Listening to Plaza De Toros, you wonder what James Finn would have done in life if the saxophone hadn't been invented. The intrument seems made for himfull of passion and rage and tenderness, beauty and anguish, growls and gruff whispers and torrid wails... You just get the feeling the man's soul is coming out of his horn here.
While living in the mountains near Woodstock, New York, Finn took his saxophone out into a meadow and played with the cicadas. That may sound strange, but in a world where people jostle for Donald Trump's attention on the tube (is there enough money in the world?), where they eat bugs and betray each other on television reality shows for a million bucks, some guy who takes his horn out and plays with the bugsfor the pure joy of itmight just be an important artist, even if he only sells a couple handfuls of CDs, even if Trump never knows him.
Dominic Duval plays bass hereif you've listened to some of his CIMP discs (recently including Journey, with Joe McPhee and Jay Rosen as Trio X) you know him as an intense and passionate artist. Warren Smith (who's new to me) plays drums; and since I've mentioned CIMP recordings, he reminds me a bit of drummer Jay Rosen in the way he weaves intricate and complex textures, though his sound is less fluid, more puntuation in the snare and cymbal, feeling more like splintered glass.

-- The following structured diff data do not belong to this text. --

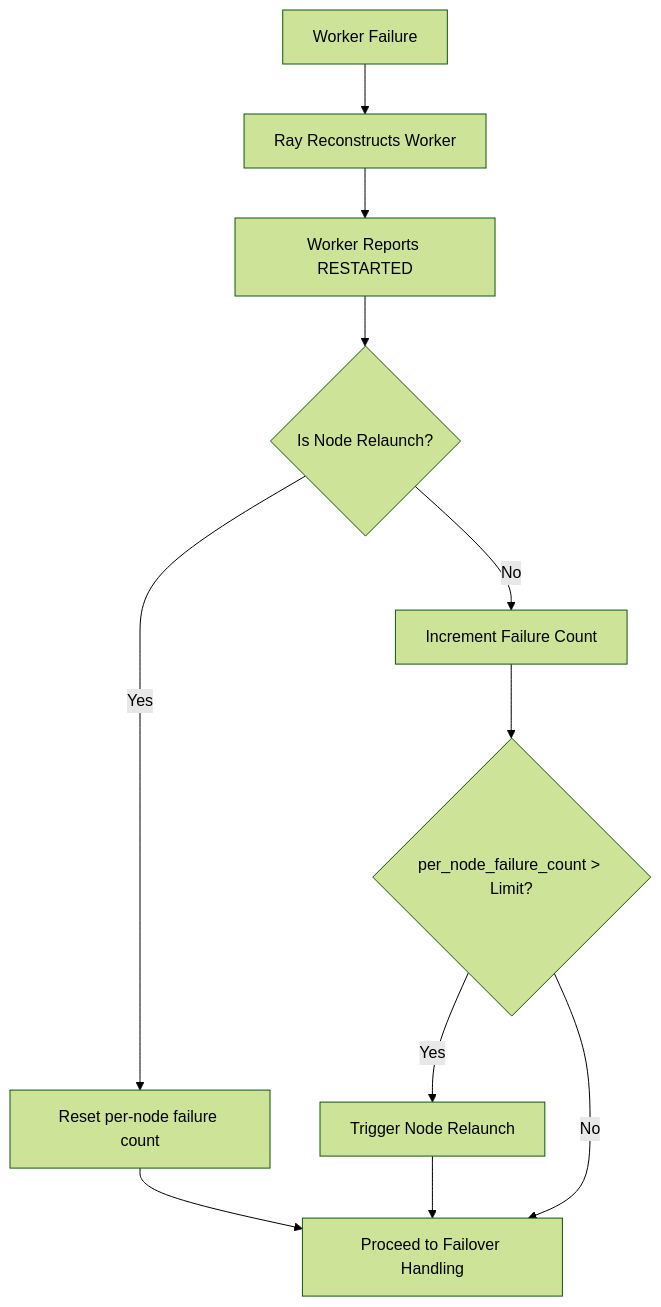
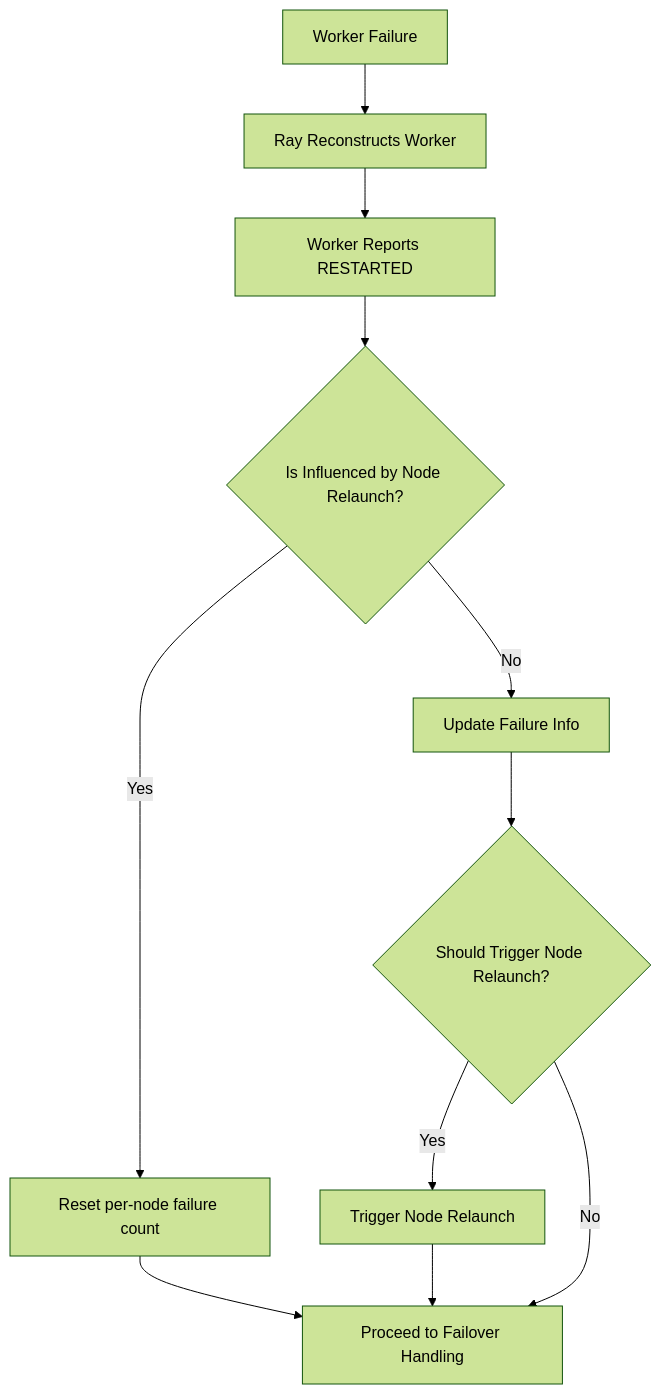
The first of 6 diagrams in docs/design/unified-failover.md (intelligent-machine-learning/dlrover), drawn with Mermaid (forest theme) before and after one commit. The commit also changed other lines of this file and 15 other files, not shown here.

````diff
--- a/docs/design/unified-failover.md
+++ b/docs/design/unified-failover.md
@@ -25,13 +31,13 @@
 ```mermaid
 flowchart TD
     A[Worker Failure] --> B[Ray Reconstructs Worker]
     B --> C[Worker Reports RESTARTED]
-    C --> D{Is Node Relaunch?}
+    C --> D{Is Influenced by Node Relaunch?}
     D -- Yes --> E[Reset per-node failure count]
     E --> K[Proceed to Failover Handling]
-    D -- No --> F[Increment Failure Count]
-    F --> G{per_node_failure_count > Limit?}
+    D -- No --> F[Update Failure Info]
+    F --> G{Should Trigger Node Relaunch?}
     G -- Yes --> H[Trigger Node Relaunch]
     H --> K
     G -- No --> K[Proceed to Failover Handling]
 ```
````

So it's a triosax/bass/drumsin a very improvisational mood, with Finn celebratingPlaza De Torosthe essense of the bullfight. That part loses me (the celebration of the torturing to death of an animal as a spectator sport), but the bottom line here is the music: loose and free and fierce at times, the musicians locked in a very satifying symbiosis, playing along a thematic thread that holds the sound together from start to finish. An inspired and transcendent sound.